Barbara and I went back into town, where Barbara continued her fabric odyssey for ekitambe (traditional ceremonial dress) and for dresses for special Africa-related occasions in the US. Here she's being measured. The seamstress did all the sewing work on a pedal-powered Singer machine of the kind I remember from my earliest childhood. Its sounds and oily mechanical smell were deeply familiar.
From town we went out to Nyakasura Secondary School on the northwest side of Fort Portal. The British "Commander" who founded the school is memorialized in the pictured statue. The school's name means "salt" - there are commercially important salt sources nearby. Richard Tooro's grandfather used to carry salt from this vicinity to Fort Portal to make his living.
We gathered all of the Kasiisi/AFROKAPS scholars who are at Nyakasura School. At the far right is a smiling Kukunda Martha - she's an exceptionally composed and serious girl who rarely smiles, but who becomes radiant when she does. That's Kiiza Rogers, Rich and Maggie's student, fourth from the right.
The estimable Kato Innocent of the Field Station drove us this day. He's an OB - an "Old Boy" - who graduated from Nyakasura, and went from there to Makerere University in Kampala, where he finished his degree in finance and accounting. He's third in command of operations at the Field Station. He has either 27 wives or 27 children; it was never quite clear which (or either).
Kato is the later-born of twins. His older sister twin died a few days after their birth. The Batooro people have very specific names for children in certain special circumstances including this one. As the male second-born of twins, Kato's name can only be Kato, which means exactly this birth situation (whether or not the sibling survives and regardless of the sibling's gender). Also, Kato's pet name can only be Abooki given his birth history. Here's Kato at the Tooro Rock outlook.
We stayed at the Mountains of the Moon hotel Monday night to get an early start on our travels Tuesday morning. We had dinner with Richard Tooro (Akiiki), Richard Ali Tumwine (Amooti), one of Amooti's cousin-brothers, and three young Scottish siblings travelling in their volunteer mother's footsteps.
Akiiki told us an African story about animal behaviors along Ugandan roads when taxis (matatus) pass. Cows always stand there obliviously, goats always run away as fast as they can, and dogs always chase these vehicles. But why? Well, it turns out that once upon a time all three of these creatures, who were friends at the time, rode in a matatu together. The cow reached her stop, paid the driver, and ambled away contentedly. The goat came to his stop, but he didn't pay - instead, he leaped out of the vehicle and ran away to avoid paying the tariff.

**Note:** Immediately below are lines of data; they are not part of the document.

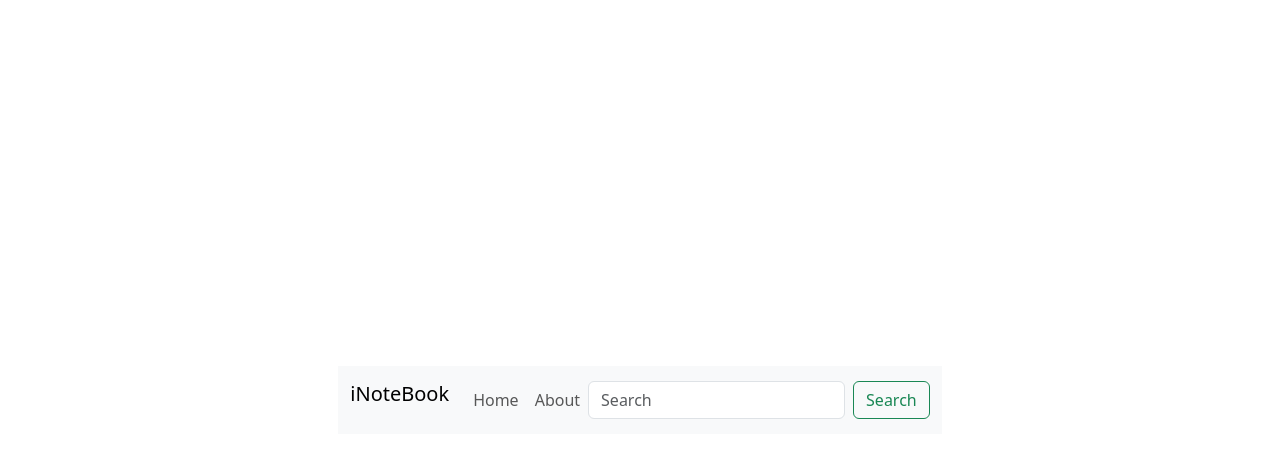
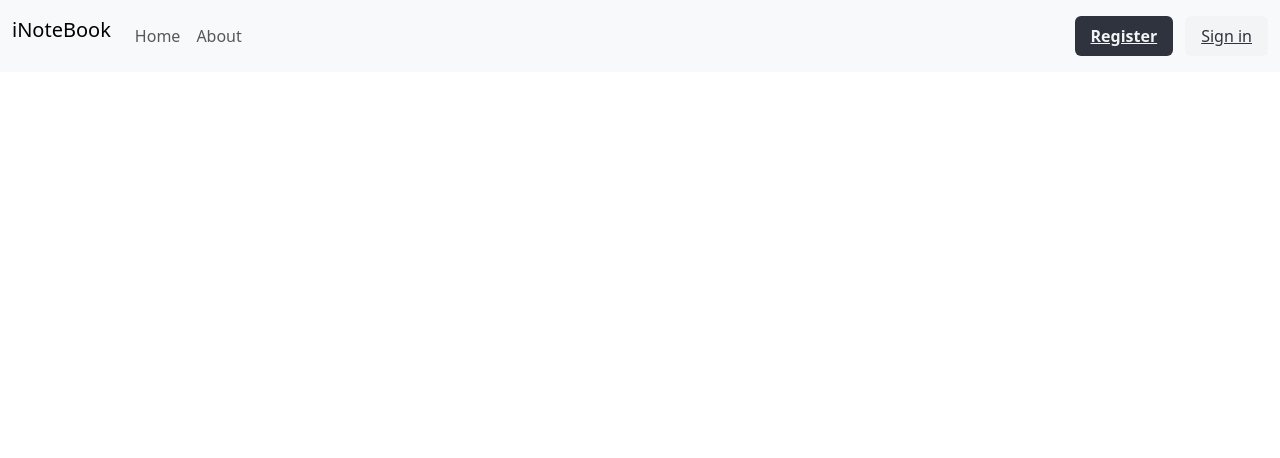
Before and after one commit to Abashansari/iNotebook, a React (Vite) app: page / in a window 1280 px wide. Shown: the top 458 px of the page. Built offline with nearby package versions, Linux system fonts and the light colour scheme.

Commit message:
replace react-bootstrap with bootstrap

```diff
--- a/src/component/Navbar.jsx
+++ b/src/component/Navbar.jsx
@@ -1,27 +1,43 @@
-import Button from 'react-bootstrap/Button';
-import Container from 'react-bootstrap/Container';
-import Form from 'react-bootstrap/Form';
-import Nav from 'react-bootstrap/Nav';
-import Navbar from 'react-bootstrap/Navbar';
-import { Link } from 'react-router-dom';
+import React, { useEffect } from 'react'
+import { Link,useLocation } from 'react-router-dom'
 
-export default function NavBar() {
+
+export default function Navbar (){
+    let location = useLocation()
+        useEffect(()=>{
+            console.log(location.pathname)
+        },[location])
+
+
     return (
-        <Navbar expand="lg" className="bg-body-tertiary">
-            <Container fluid>
-                <Navbar.Brand to="#">iNoteBook</Navbar.Brand>
-                <Navbar.Toggle aria-controls="navbarScroll" />
-                <Navbar.Collapse id="navbarScroll">
-                    <Nav className="me-auto my-2 my-lg-0" style={{ maxHeight: '100px' }} navbarScroll>
-                        <Nav.Link as={Link} to="/home">Home</Nav.Link>
-                        <Nav.Link as={Link} to="/about">About</Nav.Link>
-                    </Nav>
-                    <Form className="d-flex">
-                        <Form.Control type="search" placeholder="Search" className="me-2" aria-label="Search"/>
-                        <Button variant="outline-success">Search</Button>
-                    </Form>
-                </Navbar.Collapse>
-            </Container>
-        </Navbar>
-    );
-}
+      <>
+        <nav className="navbar fixed-top navbar-expand-lg bg-body-tertiary ">
+          <div className="container-fluid">
+
+            <Link className="navbar-brand" to="">iNoteBook</Link>
+
+            <button className="navbar-toggler" type="button" data-bs-toggle="collapse" data-bs-target="#navbarSupportedContent" aria-controls="navbarSupportedContent" aria-expanded="false" aria-label="Toggle navigation">
+              <span className="navbar-toggler-icon"></span>
+            </button>
+
+            <div className="collapse navbar-collapse" id="navbarSupportedContent">
+              <ul className="navbar-nav me-auto mb-2 mb-lg-0">
+
+                <li className="nav-item"><Link className={`nav-link ${location.pathname == "/home" ? "active" : ""}`} aria-current="page" to="/">Home</Link></li>
+                <li className="nav-item"><Link className={`nav-link ${location.pathname == "/home" ? "active" : ""}`} aria-current="page" to="/about">About</Link></li>
+
+              </ul>
+            </div>
+          </div>
+          <div className="navbar-end">
+      <div className="navbar-item">
+        <div className="buttons">
+          <a className="button is-dark"><strong>Register</strong></a>
+          <a className="button is-light">Sign in</a>
+        </div>
+        </div>
+    </div>
+        </nav>
+      </>
+    )
+  }
```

The driver, furious, told the dog that he had to pay for the goat as well as for himself since he was the goat's friend. This aggravated the dog, but he had no choice else he'd be stranded along the side of the road. To this day the dog, still fuming, chases matatus angrily when they pass, while the goat continues to flee the driver's wrath, and the cow just stands and chews.